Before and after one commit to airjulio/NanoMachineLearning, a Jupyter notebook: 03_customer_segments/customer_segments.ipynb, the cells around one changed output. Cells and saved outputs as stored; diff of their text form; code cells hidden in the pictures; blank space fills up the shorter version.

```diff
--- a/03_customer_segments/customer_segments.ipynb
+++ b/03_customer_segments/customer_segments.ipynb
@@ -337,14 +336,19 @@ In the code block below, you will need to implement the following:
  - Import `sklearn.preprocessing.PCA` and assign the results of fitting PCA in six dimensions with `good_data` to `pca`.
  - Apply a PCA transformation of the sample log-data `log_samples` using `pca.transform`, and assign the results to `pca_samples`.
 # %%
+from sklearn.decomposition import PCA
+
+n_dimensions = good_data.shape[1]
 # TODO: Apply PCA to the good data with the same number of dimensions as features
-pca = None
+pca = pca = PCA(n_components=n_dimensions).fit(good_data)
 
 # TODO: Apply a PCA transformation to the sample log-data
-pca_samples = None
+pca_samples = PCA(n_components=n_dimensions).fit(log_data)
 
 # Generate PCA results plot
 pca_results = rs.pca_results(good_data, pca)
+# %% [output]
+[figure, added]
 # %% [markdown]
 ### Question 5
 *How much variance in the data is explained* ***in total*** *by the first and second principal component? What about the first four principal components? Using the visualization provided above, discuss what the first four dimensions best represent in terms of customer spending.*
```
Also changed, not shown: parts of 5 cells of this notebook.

··········

■ About this exercise ■
Filter the records above for lines with "sklearn".

■ Solution for this exercise ■
  - Import `sklearn.preprocessing.PCA` and assign the results of fitting PCA in six dimensions with `good_data` to `pca`.
+from sklearn.decomposition import PCA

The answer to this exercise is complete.